Angolan President Begins Charm Offensive To Promote Country's DiamondsJune 07, 18
As I have written previously, it seems that changes are on the way in several African diamond-producing states.
It started with a new president in Angola – Joao Lourenco – replacing Jose Eduardo dos Santos, the former head of state who stepped down due to old age and sickness, and who ruled Angola with an iron fist for 38 years.
The next step was the removal of Zimbabwe's former President Robert Mugabe who was in power for only slightly less time than dos Santos and whose time in office was marked by an extraordinary decline in every aspect of the country's life, particularly its economy.
Finally, in November, after nine years of misrule, South African President Jacob Zuma realized the game was up and left office, albeit reluctantly.
Soon after taking office last August, João Lourenço, the President of Angola, the world’s fifth largest diamond-producing nation with annual production of 9 million carats, surprised outside observers by rapidly moving to take apart the business empire of the dos Santos family, the children of Jose Eduardo dos Santos who had backed him.
The placemen loyal to dos Santos at the head of the country's main companies, institutions and sectors – from the mighty central bank, oil industry, diamonds and the media as well as the police and intelligence services – found themselves replaced by allies of the new leader. Among those removed was Antonio Carlos Sumbula, the head of state-owned diamond firm Endiama.
But was this real change, or just an opportunity to bring in his own people? What would it mean for the country's diamond industry – would he bring in changes to attract investors or was it a simple change of personnel at the top of the ladder?
Evidence that Lourenço is serious about making changes to the Angolan trade and encouraging investors appears to have been provided this week when he visited Antwerp, the world’s largest diamond trading center, and his first visit to an international diamond trading hub, according to the Antwerp World Diamond Centre (AWDC).
"In what was initially described as a friendly, exploratory house-call, President Lourenço made it clear that he views his visit to Antwerp as part of his intention to increase transparency and promote the country ́s image abroad in order to facilitate the exportation of goods and services and attract direct foreign investment," according to a report on The Diamond Loupe.
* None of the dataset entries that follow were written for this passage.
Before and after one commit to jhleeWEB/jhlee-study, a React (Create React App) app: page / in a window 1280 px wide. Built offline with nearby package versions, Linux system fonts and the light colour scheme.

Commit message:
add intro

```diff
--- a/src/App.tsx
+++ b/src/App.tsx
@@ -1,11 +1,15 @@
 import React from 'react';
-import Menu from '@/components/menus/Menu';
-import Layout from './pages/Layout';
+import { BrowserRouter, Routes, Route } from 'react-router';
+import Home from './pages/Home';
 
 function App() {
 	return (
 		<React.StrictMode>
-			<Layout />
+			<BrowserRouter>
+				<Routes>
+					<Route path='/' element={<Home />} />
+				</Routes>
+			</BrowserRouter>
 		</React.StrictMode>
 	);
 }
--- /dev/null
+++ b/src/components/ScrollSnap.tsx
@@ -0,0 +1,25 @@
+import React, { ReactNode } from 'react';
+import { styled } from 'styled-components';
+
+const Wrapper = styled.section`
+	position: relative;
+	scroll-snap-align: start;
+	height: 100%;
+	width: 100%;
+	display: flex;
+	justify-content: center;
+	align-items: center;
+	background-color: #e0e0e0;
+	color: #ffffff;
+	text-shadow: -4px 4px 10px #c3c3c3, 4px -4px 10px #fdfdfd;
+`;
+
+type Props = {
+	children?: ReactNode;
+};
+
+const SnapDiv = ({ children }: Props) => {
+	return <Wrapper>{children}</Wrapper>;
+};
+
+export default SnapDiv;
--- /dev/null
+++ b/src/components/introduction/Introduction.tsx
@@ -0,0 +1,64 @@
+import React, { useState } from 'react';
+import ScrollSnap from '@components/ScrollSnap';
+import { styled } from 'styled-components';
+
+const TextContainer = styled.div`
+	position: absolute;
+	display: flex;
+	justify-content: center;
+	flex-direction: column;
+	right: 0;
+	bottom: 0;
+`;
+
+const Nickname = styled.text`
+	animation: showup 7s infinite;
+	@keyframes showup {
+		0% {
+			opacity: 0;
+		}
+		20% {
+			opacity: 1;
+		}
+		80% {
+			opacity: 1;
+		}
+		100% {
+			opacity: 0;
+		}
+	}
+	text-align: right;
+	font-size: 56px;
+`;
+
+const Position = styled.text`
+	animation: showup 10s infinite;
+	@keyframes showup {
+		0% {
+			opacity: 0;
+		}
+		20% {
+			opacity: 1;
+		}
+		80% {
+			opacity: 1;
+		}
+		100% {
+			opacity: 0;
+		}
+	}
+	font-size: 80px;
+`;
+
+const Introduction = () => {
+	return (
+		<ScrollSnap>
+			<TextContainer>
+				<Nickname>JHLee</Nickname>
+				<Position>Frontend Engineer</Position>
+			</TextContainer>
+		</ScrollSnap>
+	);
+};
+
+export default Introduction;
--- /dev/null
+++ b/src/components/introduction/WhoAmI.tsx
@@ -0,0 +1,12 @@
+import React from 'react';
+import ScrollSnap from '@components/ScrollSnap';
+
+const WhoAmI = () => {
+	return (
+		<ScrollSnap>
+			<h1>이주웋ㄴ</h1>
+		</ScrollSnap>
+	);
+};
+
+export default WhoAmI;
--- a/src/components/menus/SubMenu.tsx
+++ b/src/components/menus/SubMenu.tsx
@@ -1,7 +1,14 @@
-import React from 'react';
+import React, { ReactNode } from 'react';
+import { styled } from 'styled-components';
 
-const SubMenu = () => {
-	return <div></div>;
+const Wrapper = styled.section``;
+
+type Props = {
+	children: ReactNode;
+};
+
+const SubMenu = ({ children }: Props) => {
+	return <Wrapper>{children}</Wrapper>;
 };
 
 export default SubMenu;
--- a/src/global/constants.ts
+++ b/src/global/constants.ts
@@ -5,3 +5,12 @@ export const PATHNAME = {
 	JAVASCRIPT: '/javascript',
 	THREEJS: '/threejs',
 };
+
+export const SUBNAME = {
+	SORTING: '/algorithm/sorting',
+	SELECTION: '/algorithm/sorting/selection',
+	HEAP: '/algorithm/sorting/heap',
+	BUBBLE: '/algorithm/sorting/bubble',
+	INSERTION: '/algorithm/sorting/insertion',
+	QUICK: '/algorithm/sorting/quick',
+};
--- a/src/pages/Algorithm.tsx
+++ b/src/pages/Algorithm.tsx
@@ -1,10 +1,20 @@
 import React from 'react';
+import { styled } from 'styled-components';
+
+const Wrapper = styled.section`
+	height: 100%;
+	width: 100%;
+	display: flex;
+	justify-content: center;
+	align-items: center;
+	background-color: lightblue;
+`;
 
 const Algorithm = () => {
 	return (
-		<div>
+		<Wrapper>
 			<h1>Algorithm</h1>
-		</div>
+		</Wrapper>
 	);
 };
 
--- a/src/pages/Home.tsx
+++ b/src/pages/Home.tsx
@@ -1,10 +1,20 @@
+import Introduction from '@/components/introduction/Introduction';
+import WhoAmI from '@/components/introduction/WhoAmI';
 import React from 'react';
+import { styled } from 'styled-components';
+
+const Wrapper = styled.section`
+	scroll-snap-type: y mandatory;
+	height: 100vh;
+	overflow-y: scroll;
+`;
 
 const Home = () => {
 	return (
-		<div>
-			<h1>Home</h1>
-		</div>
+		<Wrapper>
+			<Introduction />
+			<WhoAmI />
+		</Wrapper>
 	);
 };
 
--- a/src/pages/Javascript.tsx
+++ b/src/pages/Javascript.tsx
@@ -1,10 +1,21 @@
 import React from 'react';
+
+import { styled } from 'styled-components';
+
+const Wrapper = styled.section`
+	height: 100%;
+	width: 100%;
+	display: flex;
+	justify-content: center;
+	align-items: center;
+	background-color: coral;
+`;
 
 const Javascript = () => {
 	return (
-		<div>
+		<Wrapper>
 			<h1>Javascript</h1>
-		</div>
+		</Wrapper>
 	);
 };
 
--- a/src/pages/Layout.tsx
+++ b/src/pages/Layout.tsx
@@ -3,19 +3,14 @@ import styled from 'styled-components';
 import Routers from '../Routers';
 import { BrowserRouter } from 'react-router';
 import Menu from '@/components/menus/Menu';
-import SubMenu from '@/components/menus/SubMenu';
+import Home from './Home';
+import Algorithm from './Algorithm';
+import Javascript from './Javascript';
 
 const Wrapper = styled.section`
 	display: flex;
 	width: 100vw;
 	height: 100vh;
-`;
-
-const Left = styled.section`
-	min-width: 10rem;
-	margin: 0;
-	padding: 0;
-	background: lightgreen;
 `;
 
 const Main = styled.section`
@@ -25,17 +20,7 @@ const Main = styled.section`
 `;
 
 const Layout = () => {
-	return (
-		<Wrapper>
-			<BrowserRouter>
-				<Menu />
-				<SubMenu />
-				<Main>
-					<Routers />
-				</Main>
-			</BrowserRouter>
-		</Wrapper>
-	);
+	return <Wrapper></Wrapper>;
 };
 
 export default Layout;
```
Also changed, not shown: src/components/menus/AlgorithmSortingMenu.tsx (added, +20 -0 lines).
Lourenço said, “Due to our country’s policies, we have not been able to benefit properly from our diamond resources. We have a great responsibility. It is time to reverse the status quo,” the report added. “It has been said that Angola has been absent from Antwerp, but that is set to change. We are going to be represented in Antwerp, and will work together in partnership.”
Lourenço, according to the report, explained to his hosts that he had told Endiama and Sodiam, which is responsible for the marketing of the country's diamonds among other functions, to change their policies in order to benefit the country and private companies. "The responsible institutions have been instructed to see that Angola can return to this great diamond center," he said.
The upshot of the visit appeared to be that Lourenço is keen on making the country's diamond trade transparent. And selling diamonds via Antwerp could help him in that aim, as well securing higher prices for his country's rough. Undoubtedly, he will also be keen to see a two-way deal where there is local processing and polishing of diamonds, in line with beneficiation moves that have been instituted in Namibia and Botswana.